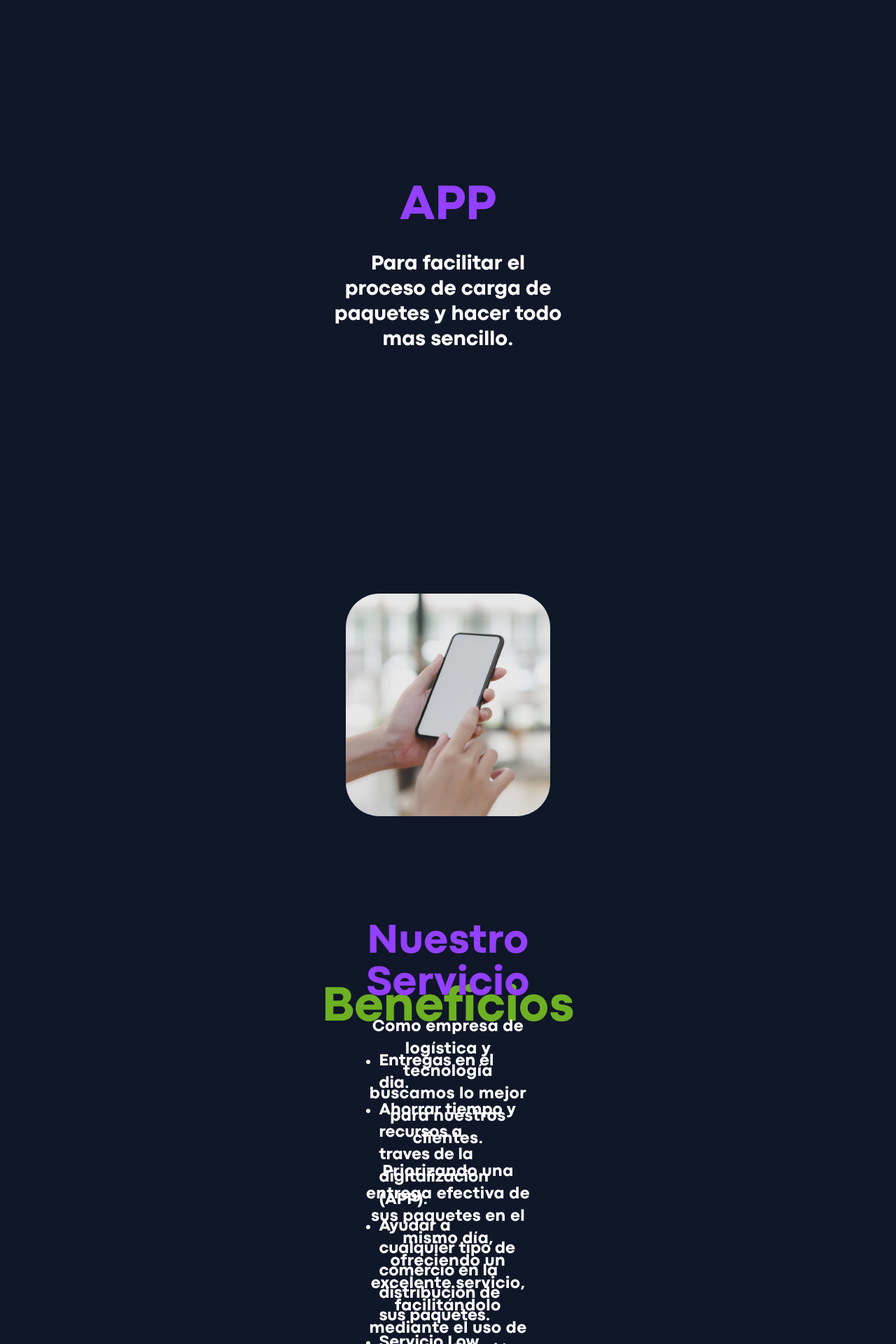
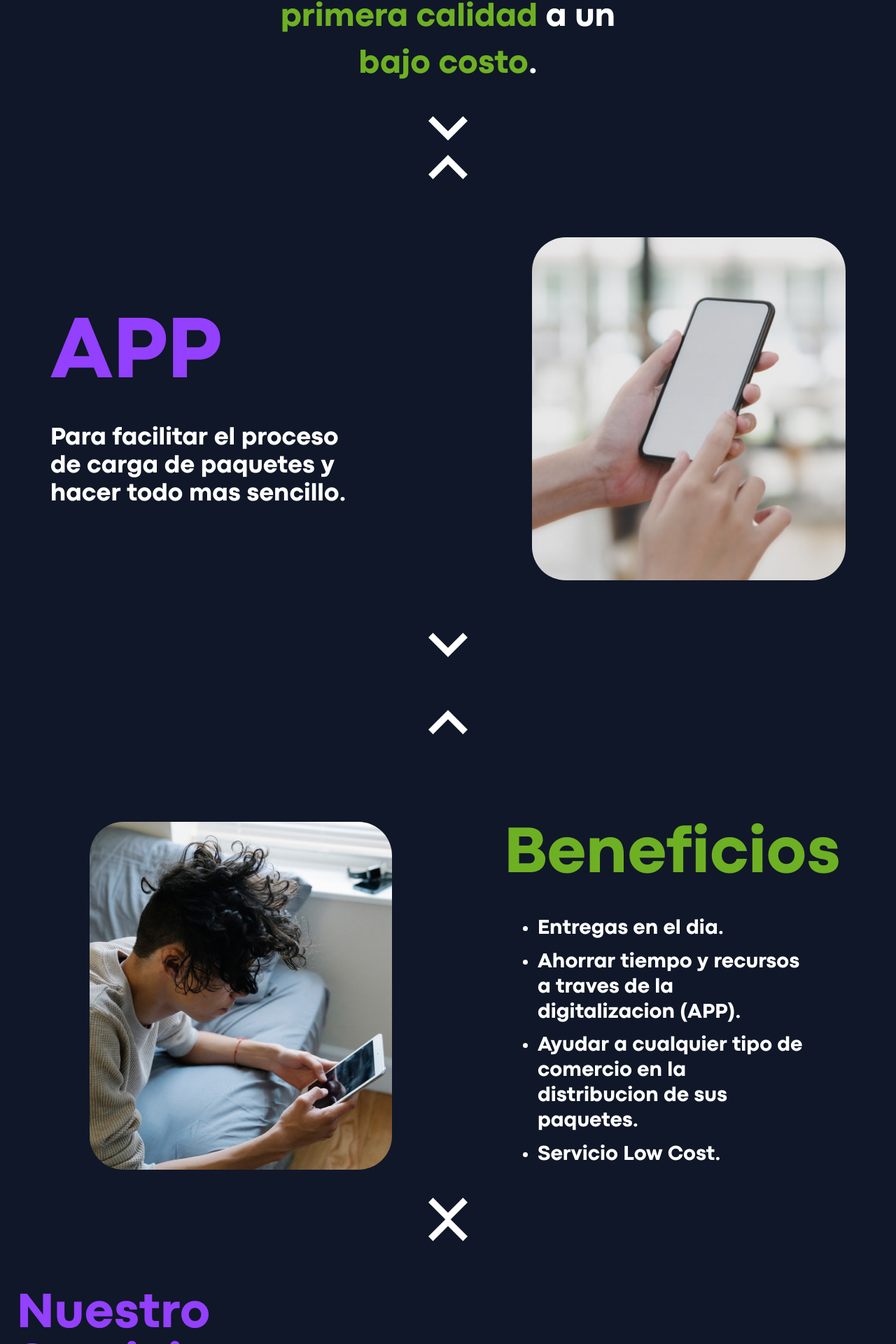
Before and after one commit to MirkoSchroeder/flexwebpage, a React (Create React App) app: page /about in a window 1280 px wide. Shown: the part 616-2536 px from the top of the page at 70% size. Built offline with nearby package versions, Linux system fonts and the light colour scheme.

Commit message:
last update

```diff
--- a/src/Components/LogoTextMenu.jsx
+++ b/src/Components/LogoTextMenu.jsx
@@ -4,8 +4,8 @@ import logo from '../img/logo-sin-nombre-png.png'
 const LogoTextMenu = () => {
 
     return(
-        <div className="flex items-center pl-[2%] xs:justify-center xs:pl-0 md:justify-center md:pl-0">
-            <img className="w-[8%] xs:w-[30%] md:w-[30%]" src={logo} alt="logo" />
+        <div className="flex items-center 2xl:justify-start 2xl:pl-[2%] xl:justify-start xl:pl-[2%] xs:justify-center xs:pl-0 md:justify-center md:pl-0">
+            <img className="2xl:w-[8%] xl:w-[8%] xs:w-[30%] md:w-[30%]" src={logo} alt="logo" />
             <p className="text-white text-4xl">FlexBoi</p>
         </div>
     )
--- a/src/Pages/About/About.jsx
+++ b/src/Pages/About/About.jsx
@@ -23,46 +23,46 @@ const About = () => {
     return (
         <div className="bg-violeta-800">
 
-            <div className="lg:h-screen flex flex-col items-center justify-center">
-                <div ref={aboutOne} className="flex flex-col justify-center lg:h-screen items-center xs:mt-[10%] xs:px-[4%] md:mt-[10%] md:px-[4%] lg:mt-[10%] lg:px-[4%]">
-                    <div className="w-[41%] xs:w-[100%] md:w-[100%]">
-                        <p className="text-white text-6xl text-center leading-[108%] xs:text-4xl xs:leading-[120%] md:text-4xl md:leading-[120%]"><span className="text-verde-100">Flex</span><span className="text-violeta-100">Boi</span> es una startup dedicada a aquellos comercios que buscan realizar las entregas de sus paquetes en el <span className="text-verde-100">menor tiempo posible</span>, ofreciendo un servicio de <span className="text-verde-100">primera calidad</span> a un <span className="text-verde-100">bajo costo</span>.</p>
+            <div className="h-screen flex flex-col items-center justify-center">
+                <div ref={aboutOne} className="flex flex-col justify-center 2xl:h-screen 2xl:mt-[5%] xl:h-screen xl:mt-[5%] items-center xs:mt-[10%] xs:px-[4%] md:mt-[10%] md:px-[4%]">
+                    <div className="2xl:w-[42%] xl:w-[42%] xs:w-[100%] md:w-[100%]">
+                        <p className="text-white text-center 2xl:text-6xl 2xl:leading-[120%] xl:text-5xl xl:leading-[140%] xs:text-4xl xs:leading-[120%] md:text-4xl md:leading-[120%]"><span className="text-verde-100">Flex</span><span className="text-violeta-100">Boi</span> es una startup dedicada a aquellos comercios que buscan realizar las entregas de sus paquetes en el <span className="text-verde-100">menor tiempo posible</span>, ofreciendo un servicio de <span className="text-verde-100">primera calidad</span> a un <span className="text-verde-100">bajo costo</span>.</p>
                     </div>
                 </div>
-                <div className="xs:hidden md:hidden">
+                <div className="xs:hidden md:hidden 2xl:block xl:block">
                     <ScrollDownButton scroll={aboutTwo}/>
                 </div>
             </div>
 
-            <div ref={aboutTwo} className="lg:h-screen flex flex-col items-center justify-center">
-                <div className="xs:hidden md:hidden">
+            <div ref={aboutTwo} className="2xl:h-screen xl:h-screen flex flex-col items-center justify-center">
+                <div className="xs:hidden md:hidden 2xl:block xl:block">
                     <ScrollTopButton scroll={aboutOne} />
                 </div>
-                <div className="flex lg:h-screen lg:items-center justify-center lg:gap-60 xs:flex-col xs:pt-[20%] md:flex-col md:pt-[20%]">
-                    <div className="lg:w-[35%] xs:flex xs:flex-col items-center md:flex md:flex-col">
-                        <p className="text-9xl text-violeta-100 xs:text-7xl md:text-7xl">APP</p>
-                        <p className="text-3xl text-white mt-[8%] xs:text-center xs:px-[4%] md:text-center md:px-[4%]">Para facilitar el proceso de carga de paquetes y hacer todo mas sencillo.</p>
+                <div className="flex justify-center 2xl:flex-row 2xl:h-screen 2xl:items-center 2xl:gap-60 2xl:pt-0 xl:flex-row xl:h-screen xl:items-center xl:gap-60 xl:pt-0 xs:flex-col xs:pt-[20%] md:flex-col md:pt-[20%]">
+                    <div className="2xl:w-[35%] 2xl:items-start xl:w-[35%] xl:items-start xs:flex xs:flex-col items-center md:flex md:flex-col ">
+                        <p className="2xl:text-9xl xl:text-9xl text-violeta-100 xs:text-7xl md:text-7xl">APP</p>
+                        <p className="text-4xl text-white mt-[8%] 2xl:px-0 xl:px-0 xs:text-center xs:px-[4%] md:text-center md:px-[4%] 2xl:text-start xl:text-start">Para facilitar el proceso de carga de paquetes y hacer todo mas sencillo.</p>
                     </div>
-                    <div className="xs:mt-[10%] xs:flex xs:justify-center md:mt-[10%] md:flex md:justify-center">
-                        <img className="w-[35rem] rounded-[3rem] xs:w-[80%] md:w-[80%]" src={AppImage} alt="App"></img>
+                    <div className="xs:mt-[10%] xs:flex xs:justify-center md:mt-[10%] md:flex md:justify-center 2xl:mt-0 xl:mt-0">
+                        <img className="2xl:w-[35rem] xl:w-[28rem] rounded-[3rem] xs:w-[80%] md:w-[50%]" src={AppImage} alt="App"></img>
                     </div>
                 </div>
-                <div className="xs:hidden md:hidden">
+                <div className="xs:hidden md:hidden 2xl:block xl:block">
                     <ScrollDownButton scroll={aboutThree}/>
                 </div>
             </div>
 
-            <div ref={aboutThree} className="lg:h-screen flex flex-col items-center justify-center xs:pt-[25%] md:pt-[25%]">
-                <div className="xs:hidden md:hidden">
+            <div ref={aboutThree} className="flex flex-col items-center justify-center 2xl:pt-0 2xl:h-screen xl:pt-0 xl:h-screen xs:pt-[50%] md:pt-[25%]">
+                <div className="xs:hidden md:hidden 2xl:block xl:block">
                     <ScrollTopButton scroll={aboutTwo} />
                 </div>
-                <div className="lg:h-screen flex items-center justify-center gap-60 xs:flex-col md:flex-col">
-                    <div className="xs:hidden md:hidden">
-                        <img className="rounded-[3rem]" src={BenefitImage} alt="Beneficios"></img>
+                <div className="2xl:h-screen 2xl:flex 2xl:flex-row xl:h-screen xl:flex xl:flex-row xl:gap-40 xl:pt-[6%] justify-center gap-60 xs:flex-col md:flex-col">
+                    <div className="xs:hidden md:hidden 2xl:block xl:block">
+                        <img className="rounded-[3rem] xl:w-[90%]" src={BenefitImage} alt="Beneficios"></img>
                     </div>
-                    <div className="h-[50%] lg:w-[30%] xs:flex xs:flex-col xs:items-center md:flex md:flex-col md:items-center">
-                        <p className="text-verde-100 text-9xl xs:text-7xl md:text-7xl">Beneficios</p>
-                        <ul className="text-white text-3xl list-disc mt-[10%] xs:text-2xl xs:px-[10%] md:text-2xl md:px-[10%]">
+                    <div className="h-[50%] 2xl:w-[30%] 2xl:flex 2xl:items-start xl:w-[30%] xl:flex xl:items-center xs:flex xs:flex-col xs:items-center md:flex md:flex-col md:items-center">
+                        <p className="text-verde-100 2xl:text-9xl xl:text-8xl xs:text-6xl md:text-6xl">Beneficios</p>
+                        <ul className="text-white 2xl:text-3xl 2xl:px-0 xl:text-3xl xl:px-0 list-disc mt-[10%] xs:text-2xl xs:px-[10%] md:text-2xl md:px-[10%]">
                             <li className="mb-[3%]">Entregas en el dia.</li>
                             <li className="mb-[3%]">Ahorrar tiempo y recursos a traves de la digitalizacion (APP).</li>
                             <li className="mb-[3%]">Ayudar a cualquier tipo de comercio en la distribucion de sus paquetes. </li>
@@ -70,57 +70,58 @@ const About = () => {
                         </ul>
                     </div>
                 </div>
-                <div className="lg:hidden xs:mt-[7%] xs:flex xs:justify-center md:mt-[7%] md:flex md:justify-center">
-                        <img className="rounded-[3rem] xs:w-[80%] md:w-[80%]" src={BenefitImage} alt="Beneficios"></img>
-                    </div>
-                <div className="xs:hidden md:hidden">
+
+                <div className="2xl:hidden xl:hidden xs:mt-[7%] xs:flex xs:justify-center md:mt-[7%] md:flex md:justify-center">
+                        <img className="rounded-[3rem] xs:w-[80%] md:w-[70%]" src={BenefitImage} alt="Beneficios"></img>
+                </div>
+                <div className="xs:hidden md:hidden 2xl:block xl:block">
                     <ScrollDownButton scroll={aboutFour}/>
                 </div>
             </div>
 
 
-            <div ref={aboutFour} className="flex flex-col items-center justify-center lg:h-screen xs:pt-[20%] md:pt-[20%]">
-                <div className="xs:hidden md:hidden">
+            <div ref={aboutFour} className="flex flex-col items-center justify-center 2xl:pt-0 2xl:h-screen xl:pt-0 xl:h-screen xs:pt-[40%] md:pt-[20%]">
+                <div className="xs:hidden md:hidden 2xl:block xl:block">
                     <ScrollTopButton scroll={aboutThree} />
                 </div>
-                <div className="lg:h-screen flex flex-col items-center justify-center">
-                    <div className="flex lg:items-center justify-center lg:gap-60 xs:flex-col md:flex-col">
-                        <div className="lg:w-[40%] tracking-wide xs:flex xs:flex-col xs:items-center xs:text-center xs:px-[10%] md:flex md:flex-col md:items-center md:text-center md:px-[10%]">
-                            <p className="text-8xl text-violeta-100 xs:text-6xl md:text-6xl">Nuestro Servicio</p>
-                            <p className="text-3xl text-white mt-[6%] xs:text-2xl md:text-2xl">Como empresa de logística y tecnología buscamos lo mejor para nuestros clientes.</p>
-                            <p className="text-3xl text-white mt-[6%] xs:text-2xl md:text-2xl">Priorizando una entrega efectiva de sus paquetes en el mismo día, ofreciendo un excelente servicio, facilitándolo mediante el uso de nuestra aplicación y a su vez cuidando su bolsillo con tarifas low cost.</p>
-                            <p className="text-3xl text-white mt-[6%] xs:text-2xl md:text-2xl">Nuestra aplicación es la base del servicio. En ella el comercio adherido podrá cargar todos sus pedidos del día y de esta manera se optimiza el proceso de envío</p>
-                            <p className="text-3xl text-white mt-[6%] xs:text-2xl md:text-2xl">Los pedidos cargados se le asignaran automáticamente a un cadete el cual pasara a buscar sus paquetes en horarios preestablecidos.</p>
+                <div className="2xl:h-screen xl:h-screen flex flex-col items-center justify-center">
+                    <div className="flex justify-center 2xl:flex-row 2xl:items-center 2xl:gap-60 xl:flex-row xl:items-center xl:gap-60 xs:flex-col md:flex-col">
+                        <div className="tracking-wide 2xl:w-[40%] 2xl:px-0 2xl:text-start 2xl:items-start xl:w-[40%] xl: xl:px-0 xl:text-start xl:items-start xs:flex xs:flex-col xs:items-center xs:text-center xs:px-[10%] md:flex md:flex-col md:items-center md:text-center md:px-[10%]">
+                            <p className="2xl:text-8xl xl:text-7xl xl:mt-[4%] text-violeta-100 xs:text-6xl md:text-6xl">Nuestro Servicio</p>
+                            <p className="2xl:text-3xl xl:text-2xl xl:mt-[4%] text-white mt-[6%] xs:text-2xl md:text-2xl">Como empresa de logística y tecnología buscamos lo mejor para nuestros clientes.</p>
+                            <p className="2xl:text-3xl xl:text-2xl xl:mt-[4%] text-white mt-[6%] xs:text-2xl md:text-2xl">Priorizando una entrega efectiva de sus paquetes en el mismo día, ofreciendo un excelente servicio, facilitándolo mediante el uso de nuestra aplicación y a su vez cuidando su bolsillo con tarifas low cost.</p>
+                            <p className="2xl:text-3xl xl:text-2xl xl:mt-[4%] text-white mt-[6%] xs:text-2xl md:text-2xl">Nuestra aplicación es la base del servicio. En ella el comercio adherido podrá cargar todos sus pedidos del día y de esta manera se optimiza el proceso de envío</p>
+                            <p className="2xl:text-3xl xl:text-2xl xl:mt-[4%] text-white mt-[6%] xs:text-2xl md:text-2xl">Los pedidos cargados se le asignaran automáticamente a un cadete el cual pasará a buscar sus paquetes en horarios preestablecidos.</p>
                         </div>
-                        <div className="xs:mt-[10%] xs:flex xs:justify-center md:mt-[10%] md:flex md:justify-center">
-                            <img className="w-[35rem] rounded-[3rem] xs:w-[80%] md:w-[80%]" src={ServiceImage} alt="App"></img>
+                        <div className="xs:mt-[10%] xs:flex xs:justify-center md:mt-[10%] md:flex md:justify-center 2xl:mt-0 xl:mt-0">
+                            <img className="2xl:w-[35rem] xl:w-[30rem] rounded-[3rem] xs:w-[80%] md:w-[50%]" src={ServiceImage} alt="App"></img>
                         </div>
                     </div>
                 </div>
-                <div className="xs:hidden md:hidden">
+                <div className="xs:hidden md:hidden 2xl:block xl:block">
                     <ScrollDownButton scroll={aboutFive}/>
                 </div>
             </div>
 
-            <div ref={aboutFive} className="lg:h-screen flex lg:items-center justify-center lg:gap-20 xs:flex-col xs:items-center xs:pt-[2%] md:flex-col md:items-center md:pt-[2%]">
-                <div className="w-[50%] h-[70%] lg:border-r-4 border-verde-100 flex xs:hidden md:hidden">
-                    <div className="flex lg:justify-center items-center lg:pl-[2%] xs:w-[20%] md:w-[20%]">
+            <div ref={aboutFive} className="justify-center 2xl:h-screen 2xl:pt-0 flex 2xl:flex-row 2xl:gap-20 xl:h-screen xl:pt-0 flex xl:flex-row xl:gap-20 xs:flex-col xs:items-center xs:pt-[2%] md:flex-col md:items-center md:pt-[2%]">
+                <div className="w-[50%] h-[70%] 2xl:flex 2xl:border-r-4 2xl:block xl:flex xl:border-r-4 xl:block border-verde-100 flex xs:hidden md:hidden">
+                    <div className="flex 2xl:justify-center xl:justify-center items-center pl-[2%] xl:pr-[5%]">
                         <img className="w-[50%]" src={logo} alt="logo" />
-                        <p className="text-9xl text-white">FlexBoi</p>
+                        <p className="text-9xl xl:text-8xl text-white">FlexBoi</p>
                     </div>
                 </div>
-                <div className="lg:hidden border-b-2 border-verde-100 w-[90%] flex flex-col xs:pt-[20%] md:pt-[20%]">
+                <div className="2xl:hidden xl:hidden border-b-2 border-verde-100 w-[90%] flex flex-col xs:pt-[20%] md:pt-[20%]">
                     <LogoTextMenu />
                 </div>
-                <div className="h-[50%] w-[50%] items-center xs:w-[100%] xs:flex xs:flex-col xs:pt-[10%] md:w-[100%] md:flex md:flex-col md:pt-[10%]">
-                    <p className="text-violeta-100 text-7xl xs:text-4xl md:text-4xl">Contáctanos</p>
-                    <ul className="text-white text-3xl mt-[10%] xs:px-[10%] md:px-[10%]">
+                <div className="h-[50%] 2xl:w-[50%] 2xl:items-start 2xl:pt-0 2xl:flex-col 2xl:pt-0 xl:w-[50%] xl:items-start xl:pt-0 xl:flex-col xl:pt-0 items-center xs:w-[100%] xs:flex xs:flex-col xs:pt-[10%] md:w-[100%] md:flex md:flex-col md:pt-[10%]">
+                    <p className="text-violeta-100 2xl:text-7xl xl:text-7xl xs:text-4xl md:text-4xl">Contáctanos</p>
+                    <ul className="text-white 2xl:px-0 xl:px-0 text-3xl mt-[10%] xs:px-[10%] md:px-[10%]">
                         <li className="mb-[10%]">+ 54 9 3516 23-5609</li>
                         <li className="mb-[10%]">Córdoba Capital, Córdoba, Argentina</li>
                         <li className="mb-[3%]">info@flex-boi.com</li>
                     </ul>
 
-                    <div className="flex lg:gap-x-10 mt-[6%] xs:gap-x-5 xs:pb-[10%] md:gap-x-5 md:pb-[10%]">
+                    <div className="flex 2xl:gap-x-10 xl:gap-x-10 mt-[6%] xs:gap-x-5 xs:pb-[10%] md:gap-x-5 md:pb-[10%]">
                         <Link to="https://www.linkedin.com/" target="_blank">
                             <AiFillLinkedin color="white" size={70}/>
                         </Link>
--- a/tailwind.config.js
+++ b/tailwind.config.js
@@ -4,7 +4,7 @@ module.exports = {
   content: ["./src/**/*.{html,js,jsx}"],
   theme: {
     screens: {
-      'xs': {'min':'320px', 'max': '425px'},
+      'xs': {'min':'319px', 'max': '639px'},
       ...defaultTheme.screens,
     },
     extend: {
```
Also changed, not shown: src/Pages/HomePage/HomePage.jsx (+8 -8 lines).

→ **Work task**
Lines in the material above that include the string "ScrollDownButton" should be listed.

→ **Exercise response**
                     <ScrollDownButton scroll={aboutTwo}/>
                     <ScrollDownButton scroll={aboutThree}/>
                     <ScrollDownButton scroll={aboutFour}/>
                     <ScrollDownButton scroll={aboutFive}/>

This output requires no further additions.